Will you please do a story on I am a mother of three children and the Internet is a scary place. But I have discussed this with my friends and we all feel the same way... that so many parents have no idea what is being said on I really think that would make a awesome story especially since dateline has been doing the undercover stuff about sex predators on the Internet. Think about it, please, or at least have a producer check out this Web site.  --April Adams

Has anyone taken a good look at the goings on over at There is a seemingly endless sea of 13, 14, 15 and 16-year-olds potentially offering themselves up to Internet predators and pedophiles. One such kid was boasting of losing her virginity at 11-to-a-21 year old. To set up a MySpace profile of your own, requires nothing more than access to a computer. This means that kids as as young as 13 (perhaps younger but 13 was the youngest I saw in the short time I could stomach at MySpace). As a mother of three kids myself I would like to know who I should contact and what can be done. Thank you for your help. --Rosario Romero, La Jolla, Calif.

Also what can you say for this new Web site that all the kids are using called Do you know about it? My kid came home talking about it a few weeks ago. Around the same time I had just watched your show on "Internet predators." My kid is not allowed to go on that Web site. Kids are logging on to it like crazy. What is all the hype about? I think it is very dangerous. --E

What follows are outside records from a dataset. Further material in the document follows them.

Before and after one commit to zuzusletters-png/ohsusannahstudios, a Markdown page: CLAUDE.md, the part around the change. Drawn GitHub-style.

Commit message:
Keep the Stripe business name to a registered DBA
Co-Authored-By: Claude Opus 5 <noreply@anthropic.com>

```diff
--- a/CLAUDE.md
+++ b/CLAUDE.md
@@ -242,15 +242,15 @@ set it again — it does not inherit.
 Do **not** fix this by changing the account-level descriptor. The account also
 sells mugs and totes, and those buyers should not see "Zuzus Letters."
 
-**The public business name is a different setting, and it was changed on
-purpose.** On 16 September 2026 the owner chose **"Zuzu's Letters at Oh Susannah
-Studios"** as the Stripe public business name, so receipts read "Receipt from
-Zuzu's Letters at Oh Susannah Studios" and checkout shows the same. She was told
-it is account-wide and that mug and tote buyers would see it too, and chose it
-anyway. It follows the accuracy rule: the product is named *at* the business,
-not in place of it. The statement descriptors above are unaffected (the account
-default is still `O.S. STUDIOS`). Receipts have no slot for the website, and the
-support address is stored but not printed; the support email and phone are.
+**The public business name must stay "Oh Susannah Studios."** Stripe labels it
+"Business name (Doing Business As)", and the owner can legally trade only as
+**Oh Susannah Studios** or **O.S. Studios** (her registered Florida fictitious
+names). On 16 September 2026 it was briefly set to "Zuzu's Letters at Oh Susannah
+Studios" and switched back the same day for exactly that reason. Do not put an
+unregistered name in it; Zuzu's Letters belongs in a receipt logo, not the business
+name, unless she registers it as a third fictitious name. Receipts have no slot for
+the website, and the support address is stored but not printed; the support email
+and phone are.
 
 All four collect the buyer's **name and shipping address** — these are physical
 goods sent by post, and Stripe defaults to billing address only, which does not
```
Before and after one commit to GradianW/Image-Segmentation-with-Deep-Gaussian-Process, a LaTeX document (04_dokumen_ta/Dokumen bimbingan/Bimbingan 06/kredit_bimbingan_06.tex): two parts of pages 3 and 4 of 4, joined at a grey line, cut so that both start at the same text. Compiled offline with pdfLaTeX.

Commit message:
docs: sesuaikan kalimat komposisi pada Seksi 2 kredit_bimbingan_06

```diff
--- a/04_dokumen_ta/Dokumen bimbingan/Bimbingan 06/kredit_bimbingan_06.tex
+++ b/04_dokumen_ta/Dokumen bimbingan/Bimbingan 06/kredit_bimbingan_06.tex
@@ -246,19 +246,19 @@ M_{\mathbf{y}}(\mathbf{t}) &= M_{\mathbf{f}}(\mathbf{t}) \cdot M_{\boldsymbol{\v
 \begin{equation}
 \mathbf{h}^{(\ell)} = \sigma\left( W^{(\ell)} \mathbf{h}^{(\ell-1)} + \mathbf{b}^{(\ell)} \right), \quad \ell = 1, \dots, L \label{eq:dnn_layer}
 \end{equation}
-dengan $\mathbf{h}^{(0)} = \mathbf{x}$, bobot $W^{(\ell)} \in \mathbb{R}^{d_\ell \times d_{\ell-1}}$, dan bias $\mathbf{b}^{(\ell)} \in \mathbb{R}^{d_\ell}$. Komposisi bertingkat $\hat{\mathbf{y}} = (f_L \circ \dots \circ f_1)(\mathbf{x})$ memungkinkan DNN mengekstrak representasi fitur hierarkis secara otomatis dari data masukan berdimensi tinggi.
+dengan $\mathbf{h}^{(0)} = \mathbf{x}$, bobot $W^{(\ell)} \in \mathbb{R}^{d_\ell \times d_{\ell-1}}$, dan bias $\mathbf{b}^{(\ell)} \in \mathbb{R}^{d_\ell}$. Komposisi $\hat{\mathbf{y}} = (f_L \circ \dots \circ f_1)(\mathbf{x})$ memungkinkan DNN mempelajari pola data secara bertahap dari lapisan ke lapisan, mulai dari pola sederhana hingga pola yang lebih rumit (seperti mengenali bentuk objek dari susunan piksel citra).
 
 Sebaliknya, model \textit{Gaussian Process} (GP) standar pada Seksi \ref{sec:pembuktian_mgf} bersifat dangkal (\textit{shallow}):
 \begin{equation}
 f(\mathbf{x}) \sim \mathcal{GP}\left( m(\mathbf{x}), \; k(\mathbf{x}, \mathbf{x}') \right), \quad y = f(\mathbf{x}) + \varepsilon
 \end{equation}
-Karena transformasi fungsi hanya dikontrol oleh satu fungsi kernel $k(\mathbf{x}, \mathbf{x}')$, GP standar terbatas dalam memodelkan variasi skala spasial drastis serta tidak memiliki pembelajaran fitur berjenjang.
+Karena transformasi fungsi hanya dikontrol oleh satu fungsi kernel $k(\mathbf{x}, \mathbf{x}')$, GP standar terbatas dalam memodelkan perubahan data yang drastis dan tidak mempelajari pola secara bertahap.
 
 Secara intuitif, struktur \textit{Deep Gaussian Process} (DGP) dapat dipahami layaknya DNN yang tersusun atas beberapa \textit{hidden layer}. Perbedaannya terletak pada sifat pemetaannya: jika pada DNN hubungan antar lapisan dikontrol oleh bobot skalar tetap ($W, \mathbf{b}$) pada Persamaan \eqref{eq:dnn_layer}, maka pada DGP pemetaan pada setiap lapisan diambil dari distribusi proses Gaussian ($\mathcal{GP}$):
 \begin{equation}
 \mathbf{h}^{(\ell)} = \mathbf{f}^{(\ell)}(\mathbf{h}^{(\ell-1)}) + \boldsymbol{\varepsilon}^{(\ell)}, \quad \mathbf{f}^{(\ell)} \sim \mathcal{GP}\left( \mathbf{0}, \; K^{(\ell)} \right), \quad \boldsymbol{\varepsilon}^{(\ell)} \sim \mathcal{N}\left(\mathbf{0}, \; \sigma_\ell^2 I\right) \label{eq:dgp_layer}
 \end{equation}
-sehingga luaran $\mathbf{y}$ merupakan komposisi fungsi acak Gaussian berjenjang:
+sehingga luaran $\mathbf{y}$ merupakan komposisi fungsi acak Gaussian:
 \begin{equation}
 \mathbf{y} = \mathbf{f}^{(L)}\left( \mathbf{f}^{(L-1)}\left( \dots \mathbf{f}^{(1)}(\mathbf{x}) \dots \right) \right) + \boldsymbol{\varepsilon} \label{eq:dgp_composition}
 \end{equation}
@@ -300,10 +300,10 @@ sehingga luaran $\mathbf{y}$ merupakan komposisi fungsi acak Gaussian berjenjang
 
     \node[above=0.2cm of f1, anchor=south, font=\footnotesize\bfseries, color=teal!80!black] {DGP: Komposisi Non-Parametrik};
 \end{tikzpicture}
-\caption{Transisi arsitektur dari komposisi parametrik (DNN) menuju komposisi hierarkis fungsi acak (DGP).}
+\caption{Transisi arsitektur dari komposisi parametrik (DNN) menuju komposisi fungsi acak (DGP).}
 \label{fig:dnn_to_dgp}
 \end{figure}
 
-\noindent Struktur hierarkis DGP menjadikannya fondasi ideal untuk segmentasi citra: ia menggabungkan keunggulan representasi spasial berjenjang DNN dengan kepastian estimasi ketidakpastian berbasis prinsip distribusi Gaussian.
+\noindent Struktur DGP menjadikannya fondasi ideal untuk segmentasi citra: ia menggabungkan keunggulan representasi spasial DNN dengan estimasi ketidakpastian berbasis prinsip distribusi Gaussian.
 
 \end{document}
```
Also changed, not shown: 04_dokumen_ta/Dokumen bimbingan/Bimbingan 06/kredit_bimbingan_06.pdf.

My husband and I watched this with our 13-year-old son. It really helped get the message across to our son of why you do not give any personal info on who you are or strike up a conversation with just anybody? Just last week I monitored his use on and he was unhappy. Now he knows why I did just that. --Rebecca Kincer, Aliso Viejo, Calif.